(And so can you!)


Our family, friends, and coworkers weren't happy that we were going to Couchsurf (so we didn't tell some of them!). We're so happy to report that we're alive and well after our recent Couchsurfing experience in Oregon. I'd go so far as telling you that my faith in humanity was partially restored. (If you've never heard of Couchsurfing before, it's a community of people that host and stay at homes while traveling. You can check out for more information.)

I couldn't believe how easy the process was. I created our profile 5 days before we landed. My friend who Couchsurfed across Europe endorsed us. I searched for hosts in the towns we wanted to consider living in to make apartment hunting easier, thoroughly reviewed their profiles and references, and sent out about 7 messages. Most people responded very quickly. Within no time, we had 3 hosts set up for our week long stay.

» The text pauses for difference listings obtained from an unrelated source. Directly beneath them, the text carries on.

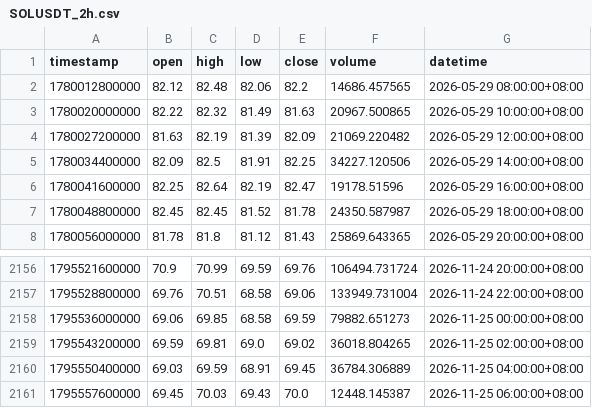
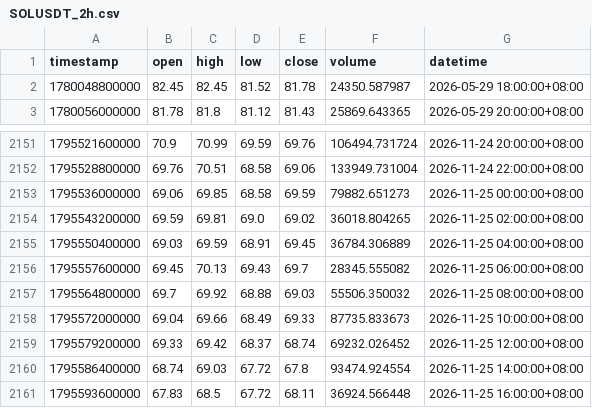
Before and after one commit to JAB18999/sol-perp-quant-report, a CSV file: data/SOLUSDT_2h.csv, drawn as a sheet; only a part is shown, gaps mark what is left out.

```diff
--- a/data/SOLUSDT_2h.csv
+++ b/data/SOLUSDT_2h.csv
@@ -1,7 +1,2 @@
 timestamp,open,high,low,close,volume,datetime
-1780012800000,82.12,82.48,82.06,82.2,14686.457565,2026-05-29 08:00:00+08:00
-1780020000000,82.22,82.32,81.49,81.63,20967.500865,2026-05-29 10:00:00+08:00
-1780027200000,81.63,82.19,81.39,82.09,21069.220482,2026-05-29 12:00:00+08:00
-1780034400000,82.09,82.5,81.91,82.25,34227.120506,2026-05-29 14:00:00+08:00
-1780041600000,82.25,82.64,82.19,82.47,19178.51596,2026-05-29 16:00:00+08:00
 1780048800000,82.45,82.45,81.52,81.78,24350.587987,2026-05-29 18:00:00+08:00
@@ -2160,2 +2155,7 @@ timestamp,open,high,low,close,volume,datetime
 1795550400000,69.03,69.59,68.91,69.45,36784.306889,2026-11-25 04:00:00+08:00
-1795557600000,69.45,70.03,69.43,70.0,12448.145387,2026-11-25 06:00:00+08:00
+1795557600000,69.45,70.13,69.43,69.7,28345.555082,2026-11-25 06:00:00+08:00
+1795564800000,69.7,69.92,68.88,69.03,55506.350032,2026-11-25 08:00:00+08:00
+1795572000000,69.04,69.66,68.49,69.33,87735.833673,2026-11-25 10:00:00+08:00
+1795579200000,69.33,69.42,68.37,68.74,69232.026452,2026-11-25 12:00:00+08:00
+1795586400000,68.74,69.03,67.72,67.8,93474.924554,2026-11-25 14:00:00+08:00
+1795593600000,67.83,68.5,67.72,68.11,36924.566448,2026-11-25 16:00:00+08:00
```
Also changed, not shown: data/SOLUSDT_1h.csv, data/SOLUSDT_30m.csv, 2 other files.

We had an overwhelmingly good experience with Couchsurfing. Our hosts had generous hearts and were genuinely interesting, unique people. Before our experience, we wondered why on earth someone would agree to host someone else in their home, but after living through it, we understand why.

A few of our hosts had Couchsurfed before and felt the need to pay it forward. One host had never been a Couchsurfing guest, but has hosted more people than you could possibly imagine. She told us that since she can't travel right now, it is a great way to bring people and places to her.

We loved the conversation. We loved that we connected with people. We loved that other people loved travel and life as much as we do! Our cheeks are still hurting from smiling so much, and we feel like we have an instant west coast network.

Jake said his experience was life changing because of how open people were with us - both with disclosing their personal lives and giving us free reign of their homes and pantries. (Pro Tip: Go to Oregon if you want amazing, fresh food prepared by people who are basically professional chefs.)

Aside from enjoying the experience, we also saved a ton of money. We would have needed a hotel for 7 nights. At $125/night, our bill would have been $875 (thank goodness Oregon doesn't have sales tax!). Because of Couchsurfing, we didn't have to take a sledgehammer to our piggy banks, and can now put that money towards seafood / hiring a personal chef from Oregon. (More on Oregon's culinary greatness in an upcoming post!)

Since so many people have asked us about our Couchsurfing experience and if we have advice on how to do it successfully, we'll be posting our suggestions soon.

Have you Couchsurfed before? Email us about your favorite moment!